Hiring and training new employees is time-consuming and expensive. Unless an employee is a liability to the company or is not doing his job, it’s almost always better for employers to keep the people they have. While some workers will stay at their jobs even if they are not happy, others, especially the highly skilled or educated, will look for work elsewhere. When employees feel happy at work, however, they are more likely to stay. In fact, Bloomberg Businessweek reports that e-tailer Zappos, where the owner stresses happiness, keeps many employees for 10 years or more.
Most people have been customers at an establishment where the employees were not happy to be there. In most cases, it shows. At worst, employees have bad attitudes and are outright rude to customers. At best, employees simply don’t go beyond the call of duty to satisfy the customer, which is never something management wants to hear. Customers who are happy and enthusiastic about their jobs, go above and beyond because they genuinely enjoy their work and interacting with customers. This is the case at Zappos, where customer service agents will help customers with tasks completely unrelated to selling their product to make sure the customer walks away happy, Bloomberg Businessweek notes.

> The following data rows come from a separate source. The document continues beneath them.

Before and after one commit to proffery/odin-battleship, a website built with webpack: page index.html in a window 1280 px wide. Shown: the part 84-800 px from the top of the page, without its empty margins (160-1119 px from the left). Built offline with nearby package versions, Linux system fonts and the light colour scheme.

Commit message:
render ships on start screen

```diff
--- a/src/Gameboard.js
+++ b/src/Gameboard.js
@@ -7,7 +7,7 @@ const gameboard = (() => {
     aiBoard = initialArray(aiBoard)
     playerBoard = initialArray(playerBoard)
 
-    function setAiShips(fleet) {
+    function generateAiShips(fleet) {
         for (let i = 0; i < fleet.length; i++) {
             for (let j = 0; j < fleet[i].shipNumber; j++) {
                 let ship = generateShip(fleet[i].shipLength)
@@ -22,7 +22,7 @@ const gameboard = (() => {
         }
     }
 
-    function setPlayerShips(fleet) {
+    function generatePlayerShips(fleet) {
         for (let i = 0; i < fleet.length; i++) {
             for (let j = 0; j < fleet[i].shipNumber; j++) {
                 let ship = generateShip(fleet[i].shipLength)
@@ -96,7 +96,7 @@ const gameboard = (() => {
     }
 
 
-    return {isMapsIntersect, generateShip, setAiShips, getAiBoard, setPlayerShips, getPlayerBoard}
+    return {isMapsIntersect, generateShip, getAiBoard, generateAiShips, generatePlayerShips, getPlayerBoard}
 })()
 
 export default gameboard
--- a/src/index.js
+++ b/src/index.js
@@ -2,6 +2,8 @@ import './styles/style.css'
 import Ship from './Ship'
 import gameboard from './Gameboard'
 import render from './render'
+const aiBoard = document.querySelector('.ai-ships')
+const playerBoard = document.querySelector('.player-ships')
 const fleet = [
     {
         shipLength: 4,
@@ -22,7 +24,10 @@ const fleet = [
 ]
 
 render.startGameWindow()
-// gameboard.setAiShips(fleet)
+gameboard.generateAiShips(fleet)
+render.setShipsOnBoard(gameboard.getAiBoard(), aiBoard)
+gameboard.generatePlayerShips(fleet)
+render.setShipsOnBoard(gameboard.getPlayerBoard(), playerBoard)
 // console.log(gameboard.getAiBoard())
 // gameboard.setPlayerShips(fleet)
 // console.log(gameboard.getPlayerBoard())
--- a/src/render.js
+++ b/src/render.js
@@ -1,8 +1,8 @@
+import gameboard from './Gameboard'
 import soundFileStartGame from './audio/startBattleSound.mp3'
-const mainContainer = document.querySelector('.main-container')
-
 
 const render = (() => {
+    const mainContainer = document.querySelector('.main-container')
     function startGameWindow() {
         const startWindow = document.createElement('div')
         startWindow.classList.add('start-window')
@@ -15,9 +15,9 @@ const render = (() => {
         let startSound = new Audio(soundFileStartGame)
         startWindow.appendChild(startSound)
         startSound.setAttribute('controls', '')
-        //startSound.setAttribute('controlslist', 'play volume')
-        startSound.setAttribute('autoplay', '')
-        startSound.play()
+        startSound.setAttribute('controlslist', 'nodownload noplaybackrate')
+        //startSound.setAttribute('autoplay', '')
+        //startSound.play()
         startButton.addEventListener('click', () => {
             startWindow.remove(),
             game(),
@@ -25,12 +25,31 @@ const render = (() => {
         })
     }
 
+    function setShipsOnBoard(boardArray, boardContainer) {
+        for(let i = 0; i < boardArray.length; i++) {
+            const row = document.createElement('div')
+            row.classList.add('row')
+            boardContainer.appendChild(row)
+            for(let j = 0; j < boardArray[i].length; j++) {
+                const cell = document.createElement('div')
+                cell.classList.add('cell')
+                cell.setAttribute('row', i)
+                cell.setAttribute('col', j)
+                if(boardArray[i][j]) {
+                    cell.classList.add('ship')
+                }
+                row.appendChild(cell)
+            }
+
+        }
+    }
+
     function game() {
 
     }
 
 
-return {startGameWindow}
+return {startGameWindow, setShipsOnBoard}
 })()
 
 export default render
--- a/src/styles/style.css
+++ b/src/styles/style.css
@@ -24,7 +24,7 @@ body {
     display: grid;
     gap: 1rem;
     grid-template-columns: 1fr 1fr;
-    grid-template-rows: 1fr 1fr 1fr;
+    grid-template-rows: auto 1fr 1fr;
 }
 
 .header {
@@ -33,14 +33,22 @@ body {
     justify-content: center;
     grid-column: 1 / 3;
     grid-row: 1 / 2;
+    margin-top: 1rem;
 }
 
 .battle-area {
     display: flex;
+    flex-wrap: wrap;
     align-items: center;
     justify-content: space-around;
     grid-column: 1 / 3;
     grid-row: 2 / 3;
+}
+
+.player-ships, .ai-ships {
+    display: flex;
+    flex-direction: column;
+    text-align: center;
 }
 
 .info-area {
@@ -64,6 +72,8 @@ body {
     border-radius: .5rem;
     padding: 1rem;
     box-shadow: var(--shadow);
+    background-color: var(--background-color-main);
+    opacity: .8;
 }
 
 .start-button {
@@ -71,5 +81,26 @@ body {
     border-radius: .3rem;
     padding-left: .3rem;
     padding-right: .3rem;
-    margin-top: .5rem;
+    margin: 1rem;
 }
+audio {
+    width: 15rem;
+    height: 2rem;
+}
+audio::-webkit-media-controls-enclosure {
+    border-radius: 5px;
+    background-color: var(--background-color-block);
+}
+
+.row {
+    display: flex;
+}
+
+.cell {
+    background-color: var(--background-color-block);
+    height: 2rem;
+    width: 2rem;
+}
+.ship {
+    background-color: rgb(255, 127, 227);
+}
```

Aside from pleasing customers and clients, customers who are happy tend to perform better as a whole, according to a 2009 Kansas State University study reported in Science Daily. When employees are happy, they may be more likely to work quickly and to the best of their abilities. Science Daily also notes that they may be better co-workers, providing the supportive office climate that makes being successful and dealing with crises easier.
In addition to saving employers the cost of hiring and training employees, happy employees can save employers money through making fewer mistakes and getting projects done on time. Happy employees may be less likely to do things that put the company at risk, such as leaking information, stealing company property or, as Business Management Daily notes, waging lawsuits. In fact, the Kansas State study reported that employers could loose as much as $75 per week per unhappy employee.
Miranda Morley is an educator, business consultant and owner of a copywriting/social-media management company. Her work has been featured in the "Boston Literary Magazine," "Subversify Magazine" and "American Builder's Quarterly." Morley has a B.A. in English, political science and international relations. She is completing her M.A. in rhetoric and composition from Purdue University Calumet.